Saved data entries:
[Start of section]
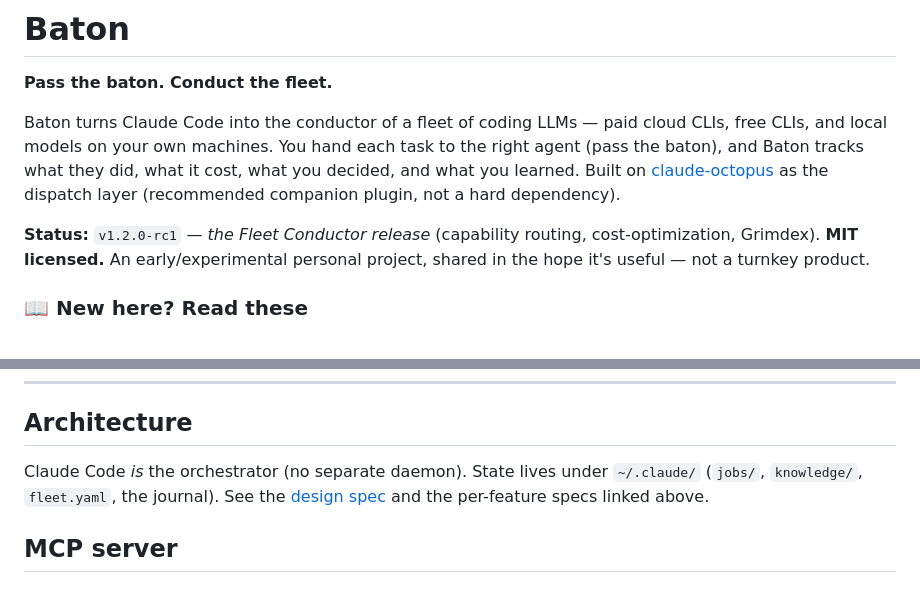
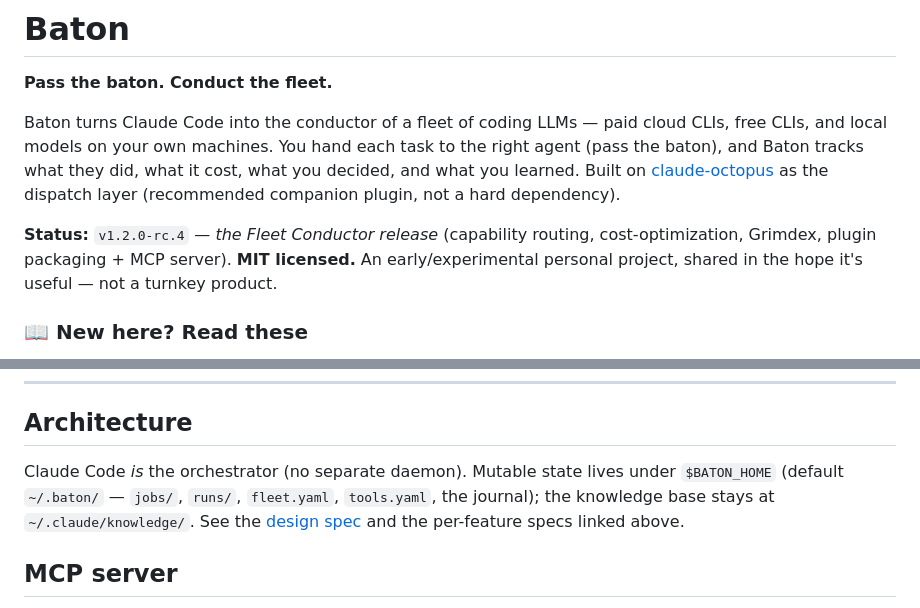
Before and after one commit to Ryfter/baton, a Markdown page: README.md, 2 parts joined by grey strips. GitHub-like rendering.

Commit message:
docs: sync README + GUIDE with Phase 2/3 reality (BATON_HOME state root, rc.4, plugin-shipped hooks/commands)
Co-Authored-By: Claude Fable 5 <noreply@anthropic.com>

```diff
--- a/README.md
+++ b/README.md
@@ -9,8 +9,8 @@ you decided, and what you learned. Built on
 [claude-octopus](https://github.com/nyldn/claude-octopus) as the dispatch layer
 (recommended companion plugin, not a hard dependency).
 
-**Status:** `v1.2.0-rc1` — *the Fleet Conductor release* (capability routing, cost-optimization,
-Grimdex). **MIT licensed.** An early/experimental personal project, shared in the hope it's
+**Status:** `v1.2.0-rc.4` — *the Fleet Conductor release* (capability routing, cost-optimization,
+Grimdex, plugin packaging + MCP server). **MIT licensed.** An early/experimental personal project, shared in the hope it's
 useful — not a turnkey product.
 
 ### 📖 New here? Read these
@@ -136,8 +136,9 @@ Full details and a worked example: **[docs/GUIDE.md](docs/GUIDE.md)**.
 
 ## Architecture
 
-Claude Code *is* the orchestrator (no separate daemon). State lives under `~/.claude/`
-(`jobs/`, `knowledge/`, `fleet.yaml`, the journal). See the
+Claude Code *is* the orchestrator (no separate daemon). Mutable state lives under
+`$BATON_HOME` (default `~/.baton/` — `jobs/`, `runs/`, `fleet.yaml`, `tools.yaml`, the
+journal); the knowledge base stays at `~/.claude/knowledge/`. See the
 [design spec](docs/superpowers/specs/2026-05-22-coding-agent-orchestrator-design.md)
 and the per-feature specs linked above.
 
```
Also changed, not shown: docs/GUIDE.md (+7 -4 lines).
[End of section]
[Start of section]
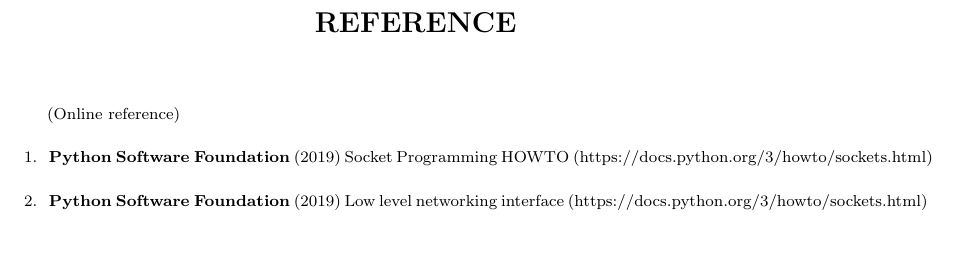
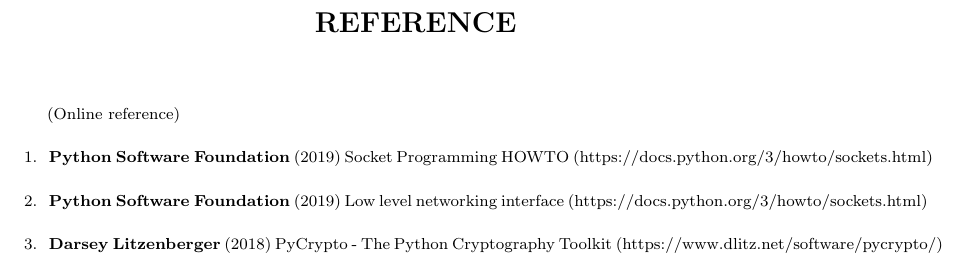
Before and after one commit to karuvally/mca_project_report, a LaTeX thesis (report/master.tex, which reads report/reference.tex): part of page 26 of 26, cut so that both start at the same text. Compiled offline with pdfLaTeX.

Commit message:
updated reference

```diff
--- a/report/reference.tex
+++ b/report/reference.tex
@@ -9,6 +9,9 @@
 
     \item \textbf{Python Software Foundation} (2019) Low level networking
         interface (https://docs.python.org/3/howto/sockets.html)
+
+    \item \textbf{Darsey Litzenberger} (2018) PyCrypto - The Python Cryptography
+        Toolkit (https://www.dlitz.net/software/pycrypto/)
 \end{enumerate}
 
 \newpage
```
[End of section]
- [WORK ITEM] Wherever the string "Conductor" occurs in the records above, copy that line.

- [SOLUTION BELOW]
-**Status:** `v1.2.0-rc1` — *the Fleet Conductor release* (capability routing, cost-optimization,
+**Status:** `v1.2.0-rc.4` — *the Fleet Conductor release* (capability routing, cost-optimization,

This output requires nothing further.